But the judge “discounted” Neri-Garcia’s claims that violence against gays remains so prevalent in Mexico that he can’t return. Continue reading

Drinking with the Peruvian congressman and other reporting updates

The past week has been a total whirlwind, so I wanted to take a minute to give an update.

First, I’m totally blown away with your generosity. It’s been less than a week since I launched my Indiegogo campaign, and I’m already more than halfway towards my goal. Thank you so much!

I spent last week running around Lima, which is an amazing city. The food is top rate (everything from chili stews to Amazonian rice-balls packed with meat to Chinese food), it’s got a beautiful walk along the cliffs overlooking the Pacific, and the people are really warm and welcoming.

I would have liked to have had more time to explore it; I spent most of my week running from back-to-back interviews. (I also missed a day recovering from food poisoning.) I met with a city councilman who provoked a backlash from religious leaders with a proposed gay rights ordinance, an alum of Liberty University who helped organize anti-gay protests, and several leaders of the LGBT movement in the city.

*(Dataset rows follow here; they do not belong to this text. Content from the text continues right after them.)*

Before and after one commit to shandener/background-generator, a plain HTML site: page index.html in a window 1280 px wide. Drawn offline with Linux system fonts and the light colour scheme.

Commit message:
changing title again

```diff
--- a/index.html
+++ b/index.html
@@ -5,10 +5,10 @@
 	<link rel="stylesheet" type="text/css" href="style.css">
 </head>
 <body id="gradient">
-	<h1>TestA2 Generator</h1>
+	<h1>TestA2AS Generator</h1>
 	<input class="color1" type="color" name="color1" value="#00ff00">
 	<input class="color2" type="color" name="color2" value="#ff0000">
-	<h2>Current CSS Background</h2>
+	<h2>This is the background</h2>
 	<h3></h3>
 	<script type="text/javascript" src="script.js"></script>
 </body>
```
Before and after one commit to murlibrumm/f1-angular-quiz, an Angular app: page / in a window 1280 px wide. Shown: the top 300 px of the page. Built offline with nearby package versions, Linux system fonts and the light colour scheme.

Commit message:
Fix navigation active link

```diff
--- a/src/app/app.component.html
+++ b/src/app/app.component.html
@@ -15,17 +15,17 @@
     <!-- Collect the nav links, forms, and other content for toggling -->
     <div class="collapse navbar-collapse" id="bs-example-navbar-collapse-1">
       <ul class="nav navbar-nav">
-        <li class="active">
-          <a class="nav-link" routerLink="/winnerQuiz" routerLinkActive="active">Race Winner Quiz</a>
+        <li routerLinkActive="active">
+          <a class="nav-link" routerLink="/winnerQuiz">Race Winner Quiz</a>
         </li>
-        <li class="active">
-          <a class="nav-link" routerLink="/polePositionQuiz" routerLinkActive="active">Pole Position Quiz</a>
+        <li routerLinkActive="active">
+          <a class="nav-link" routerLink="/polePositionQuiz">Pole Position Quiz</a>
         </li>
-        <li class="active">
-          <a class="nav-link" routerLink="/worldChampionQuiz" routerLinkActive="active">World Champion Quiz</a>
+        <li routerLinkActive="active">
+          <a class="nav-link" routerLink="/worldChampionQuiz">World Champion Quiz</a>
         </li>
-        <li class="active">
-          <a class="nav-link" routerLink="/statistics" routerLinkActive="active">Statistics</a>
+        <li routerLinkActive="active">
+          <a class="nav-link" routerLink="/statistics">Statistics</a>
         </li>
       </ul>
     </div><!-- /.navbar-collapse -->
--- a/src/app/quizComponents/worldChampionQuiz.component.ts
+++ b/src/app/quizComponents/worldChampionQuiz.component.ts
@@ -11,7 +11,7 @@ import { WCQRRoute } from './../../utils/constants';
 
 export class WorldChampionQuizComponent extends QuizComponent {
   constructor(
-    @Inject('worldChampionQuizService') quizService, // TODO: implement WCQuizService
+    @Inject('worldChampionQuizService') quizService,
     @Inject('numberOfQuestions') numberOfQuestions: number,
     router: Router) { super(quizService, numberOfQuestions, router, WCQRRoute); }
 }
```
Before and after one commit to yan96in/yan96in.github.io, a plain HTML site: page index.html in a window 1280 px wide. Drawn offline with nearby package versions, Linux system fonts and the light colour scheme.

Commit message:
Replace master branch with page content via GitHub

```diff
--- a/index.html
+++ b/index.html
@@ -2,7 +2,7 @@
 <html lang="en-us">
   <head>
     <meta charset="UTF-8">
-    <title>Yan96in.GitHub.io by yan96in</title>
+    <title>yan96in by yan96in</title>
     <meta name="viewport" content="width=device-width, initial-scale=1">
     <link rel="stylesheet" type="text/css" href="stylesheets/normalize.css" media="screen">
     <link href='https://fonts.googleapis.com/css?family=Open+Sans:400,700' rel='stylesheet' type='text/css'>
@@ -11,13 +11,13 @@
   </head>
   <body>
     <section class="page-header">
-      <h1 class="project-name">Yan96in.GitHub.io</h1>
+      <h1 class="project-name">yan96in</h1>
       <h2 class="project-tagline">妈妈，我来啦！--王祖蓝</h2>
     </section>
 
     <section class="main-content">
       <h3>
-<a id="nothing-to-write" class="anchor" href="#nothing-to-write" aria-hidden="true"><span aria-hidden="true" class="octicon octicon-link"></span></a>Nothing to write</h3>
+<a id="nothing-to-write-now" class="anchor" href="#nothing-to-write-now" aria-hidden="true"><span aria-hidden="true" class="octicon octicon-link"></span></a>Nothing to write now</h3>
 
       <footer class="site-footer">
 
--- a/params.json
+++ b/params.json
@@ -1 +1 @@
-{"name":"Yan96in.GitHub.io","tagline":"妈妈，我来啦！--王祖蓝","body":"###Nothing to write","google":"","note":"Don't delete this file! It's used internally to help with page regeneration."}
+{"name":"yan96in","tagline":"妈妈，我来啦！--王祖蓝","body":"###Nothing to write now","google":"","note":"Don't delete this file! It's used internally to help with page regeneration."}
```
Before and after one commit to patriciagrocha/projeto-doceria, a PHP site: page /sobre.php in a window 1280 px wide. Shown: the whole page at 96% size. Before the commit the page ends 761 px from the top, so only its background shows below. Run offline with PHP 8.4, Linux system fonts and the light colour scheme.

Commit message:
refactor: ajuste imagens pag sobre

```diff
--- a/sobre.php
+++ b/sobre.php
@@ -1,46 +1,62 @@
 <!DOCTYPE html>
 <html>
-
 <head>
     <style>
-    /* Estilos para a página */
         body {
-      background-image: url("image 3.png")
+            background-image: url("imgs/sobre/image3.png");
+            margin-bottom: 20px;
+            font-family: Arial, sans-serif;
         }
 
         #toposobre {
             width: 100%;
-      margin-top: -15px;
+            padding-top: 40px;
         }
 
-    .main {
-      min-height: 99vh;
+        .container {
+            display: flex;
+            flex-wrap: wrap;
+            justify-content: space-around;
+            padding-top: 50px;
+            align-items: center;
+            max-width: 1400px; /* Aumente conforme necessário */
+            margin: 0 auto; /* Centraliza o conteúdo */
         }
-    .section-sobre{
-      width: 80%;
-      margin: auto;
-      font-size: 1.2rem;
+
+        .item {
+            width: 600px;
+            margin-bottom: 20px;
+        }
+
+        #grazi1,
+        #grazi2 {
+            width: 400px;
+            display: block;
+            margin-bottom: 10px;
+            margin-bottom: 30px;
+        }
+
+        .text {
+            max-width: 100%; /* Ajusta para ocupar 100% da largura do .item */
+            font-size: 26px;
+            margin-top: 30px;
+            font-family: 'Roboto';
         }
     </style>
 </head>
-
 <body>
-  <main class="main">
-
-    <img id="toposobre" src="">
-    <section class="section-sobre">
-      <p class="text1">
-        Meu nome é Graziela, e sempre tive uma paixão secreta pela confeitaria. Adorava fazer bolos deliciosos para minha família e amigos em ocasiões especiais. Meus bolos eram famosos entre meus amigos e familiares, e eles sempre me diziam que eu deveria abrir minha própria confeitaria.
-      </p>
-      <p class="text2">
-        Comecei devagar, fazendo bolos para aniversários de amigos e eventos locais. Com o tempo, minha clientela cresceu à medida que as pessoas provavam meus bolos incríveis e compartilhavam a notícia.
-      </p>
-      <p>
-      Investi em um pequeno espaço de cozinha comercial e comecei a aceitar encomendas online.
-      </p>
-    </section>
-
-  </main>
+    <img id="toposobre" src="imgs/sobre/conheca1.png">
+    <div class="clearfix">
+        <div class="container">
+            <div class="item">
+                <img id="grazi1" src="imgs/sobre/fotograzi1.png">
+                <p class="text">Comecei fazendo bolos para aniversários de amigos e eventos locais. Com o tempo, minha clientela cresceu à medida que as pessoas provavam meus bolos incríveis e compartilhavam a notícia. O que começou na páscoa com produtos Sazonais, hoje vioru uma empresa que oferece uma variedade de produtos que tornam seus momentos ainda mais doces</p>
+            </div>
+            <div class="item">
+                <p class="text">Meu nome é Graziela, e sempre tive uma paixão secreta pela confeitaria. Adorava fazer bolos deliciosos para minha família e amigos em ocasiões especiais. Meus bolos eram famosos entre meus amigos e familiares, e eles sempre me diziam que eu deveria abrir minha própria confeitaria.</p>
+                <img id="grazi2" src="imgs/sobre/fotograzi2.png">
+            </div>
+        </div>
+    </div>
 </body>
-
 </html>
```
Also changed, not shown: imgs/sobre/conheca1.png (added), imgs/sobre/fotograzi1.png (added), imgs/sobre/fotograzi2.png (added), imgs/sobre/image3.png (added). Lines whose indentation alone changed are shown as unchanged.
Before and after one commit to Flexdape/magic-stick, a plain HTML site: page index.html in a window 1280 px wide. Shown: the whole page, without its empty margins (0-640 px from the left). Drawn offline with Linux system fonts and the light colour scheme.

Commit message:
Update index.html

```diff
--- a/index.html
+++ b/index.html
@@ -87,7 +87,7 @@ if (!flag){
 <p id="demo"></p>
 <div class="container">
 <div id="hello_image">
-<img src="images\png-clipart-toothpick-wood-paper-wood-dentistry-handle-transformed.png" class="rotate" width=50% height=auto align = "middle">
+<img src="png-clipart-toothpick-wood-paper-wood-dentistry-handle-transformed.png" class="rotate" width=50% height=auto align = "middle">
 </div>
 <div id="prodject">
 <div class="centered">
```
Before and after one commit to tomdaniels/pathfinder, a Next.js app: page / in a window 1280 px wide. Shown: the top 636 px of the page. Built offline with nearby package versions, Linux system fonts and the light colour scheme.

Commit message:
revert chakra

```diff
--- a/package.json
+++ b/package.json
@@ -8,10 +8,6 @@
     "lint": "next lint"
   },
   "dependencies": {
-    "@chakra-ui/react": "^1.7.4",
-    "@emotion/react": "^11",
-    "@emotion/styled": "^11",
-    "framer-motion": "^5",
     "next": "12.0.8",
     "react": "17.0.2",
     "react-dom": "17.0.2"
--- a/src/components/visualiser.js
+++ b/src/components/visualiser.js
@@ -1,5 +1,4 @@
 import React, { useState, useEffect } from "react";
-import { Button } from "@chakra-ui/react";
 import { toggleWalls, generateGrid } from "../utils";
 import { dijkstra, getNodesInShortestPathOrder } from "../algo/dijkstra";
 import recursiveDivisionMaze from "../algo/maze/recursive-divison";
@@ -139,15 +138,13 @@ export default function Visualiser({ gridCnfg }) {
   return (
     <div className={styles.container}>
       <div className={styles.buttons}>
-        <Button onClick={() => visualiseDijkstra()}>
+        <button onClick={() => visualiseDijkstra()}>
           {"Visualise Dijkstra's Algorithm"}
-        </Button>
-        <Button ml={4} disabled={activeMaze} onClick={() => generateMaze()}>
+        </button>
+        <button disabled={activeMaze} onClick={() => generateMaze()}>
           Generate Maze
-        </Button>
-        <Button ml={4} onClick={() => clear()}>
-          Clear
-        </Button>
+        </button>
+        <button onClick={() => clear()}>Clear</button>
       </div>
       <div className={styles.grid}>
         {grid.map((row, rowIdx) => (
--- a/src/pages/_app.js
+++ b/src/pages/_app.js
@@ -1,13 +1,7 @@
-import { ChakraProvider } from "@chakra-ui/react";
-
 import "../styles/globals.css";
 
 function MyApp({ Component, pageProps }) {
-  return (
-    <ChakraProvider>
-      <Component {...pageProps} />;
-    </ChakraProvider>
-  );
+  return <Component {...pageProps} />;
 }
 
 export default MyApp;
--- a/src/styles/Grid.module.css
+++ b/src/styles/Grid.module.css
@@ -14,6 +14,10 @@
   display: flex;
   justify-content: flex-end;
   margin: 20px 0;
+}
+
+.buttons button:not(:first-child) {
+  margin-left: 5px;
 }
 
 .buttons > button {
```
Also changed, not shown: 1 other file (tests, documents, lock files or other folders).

The highlight, though, was the time I spent with Carlos Bruce, a member of the Peruvian Congress who was the vice-presidential nominee of former President Alejandro Toledo in the last presidential campaign. (They started the campaign in the lead, but ultimately lost.) Despite the very real power of the church in Peruvian politics, Bruce has endorsed civil unions and took time to record a video for Peru’s equivalent of the “It Gets Better” project in the middle of the campaign.

He’s not entirely circumspect in his personal life, either. The night after our formal interview in the Congress, I met him at the bar he owns in the Barranco neighborhood, which he says is one of the city’s few bars attracting a mixed gay and straight clientele. That night, it was hosting a “fashion show” featuring women in bikinis and male bodybuilders in boxer shorts.

“Something for every taste,” Bruce said.

I’ve since headed inland, taking a break from interviewing to try and make sense of what I’ve gathered in Lima and in Argentina. The traveling has been a little bit more difficult than I expected–for some reason Peruvian wifi networks don’t like my computer very much, and it’s been a balancing act to stay connected, find hotels, and get myself from one place to the next.

I write now from a dumpy hostel on the outskirts of Cajamarca in the northern highlands, where I was awoken several times by packs of barking dogs and crowing roosters. I hope to get settled somewhere more manageable shortly.

Thanks again for everyone’s support, and I’ll check back in soon.